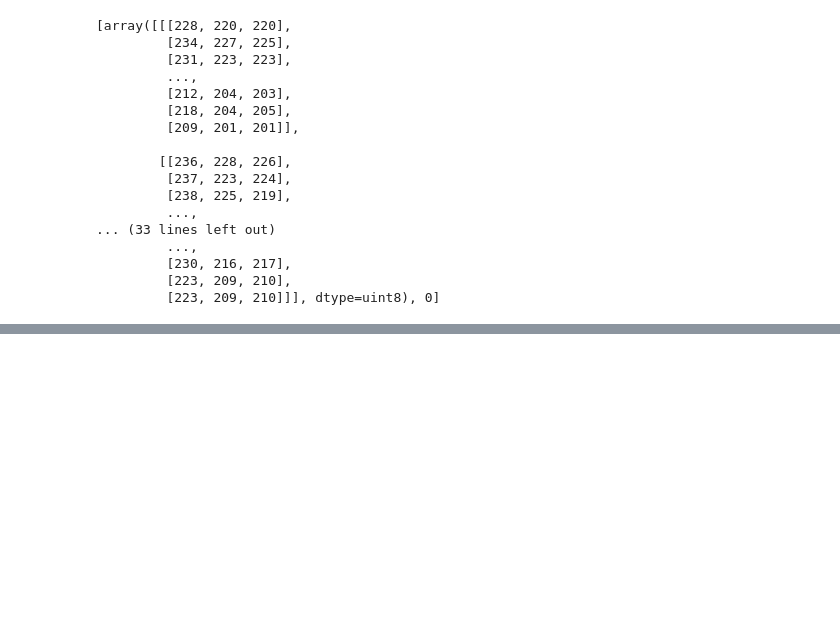
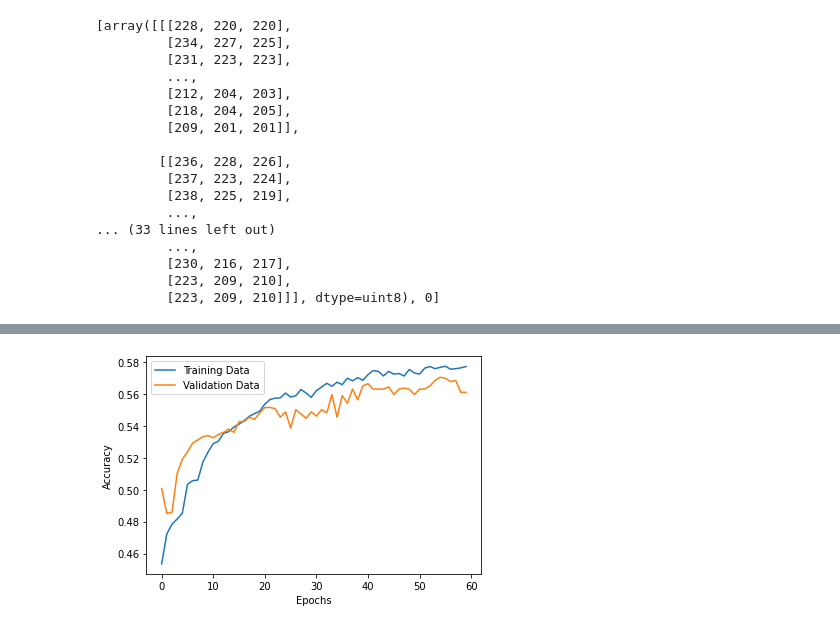
Before and after one commit to sartajsehgal/FarmLab-Disease-Prediction, a Jupyter notebook: Rice_Crop_Disease_Prediction.ipynb, the cells around one changed output, grey strips where cells are left out. Cells and saved outputs as stored; diff of their text form; code cells hidden in the pictures; blank space fills up the shorter version.

```diff
--- a/Rice_Crop_Disease_Prediction.ipynb
+++ b/Rice_Crop_Disease_Prediction.ipynb
@@ -295,0 +356,21 @@ plt.show()
+# %%
+from tensorflow.keras import layers, models
+flatten_layer = layers.Flatten()
+dense_layer_1 = layers.Dense(50, activation='relu')
+dense_layer_2 = layers.Dense(20, activation='relu')
+prediction_layer = layers.Dense(7, activation='softmax')
+
+
+model_VGG = models.Sequential([
+    base_model,
+    flatten_layer,
+    dense_layer_1,
+    dense_layer_2,
+    prediction_layer
+])
+# %%
+model_VGG.compile(
+    optimizer='adam',
+    loss='categorical_crossentropy',
+    metrics=['accuracy'],
+)
@@ -295,0 +380,9 @@ plt.show()
+# %%
+VGG_train_ds=tf.data.Dataset.from_tensor_slices((vgg_train_X,vgg_train_Y))
+VGG_valid_ds=tf.data.Dataset.from_tensor_slices((vgg_valid_X,vgg_valid_Y))
+VGG_test_ds=tf.data.Dataset.from_tensor_slices((vgg_test_X,vgg_test_Y))
+# %%
+history_VGG=model_VGG.fit(VGG_train_ds.batch(128),
+         epochs=60,
+         validation_data=VGG_valid_ds.batch(128)
+         )
@@ -295,0 +407,9 @@ plt.show()
+# %%
+plt.plot(history_VGG.history['accuracy'],label='Training Data')
+plt.plot(history_VGG.history['val_accuracy'],label='Validation Data')
+plt.xlabel('Epochs')
+plt.ylabel('Accuracy')
+plt.legend(loc='upper left')
+plt.show()
+# %% [output]
+[figure, added]
```
Also changed, not shown: parts of 21 cells of this notebook.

**Assignment**
Find each line in the material above that carries the string "Dataset", and copy it.

**Result for this task**
+VGG_train_ds=tf.data.Dataset.from_tensor_slices((vgg_train_X,vgg_train_Y))
+VGG_valid_ds=tf.data.Dataset.from_tensor_slices((vgg_valid_X,vgg_valid_Y))
+VGG_test_ds=tf.data.Dataset.from_tensor_slices((vgg_test_X,vgg_test_Y))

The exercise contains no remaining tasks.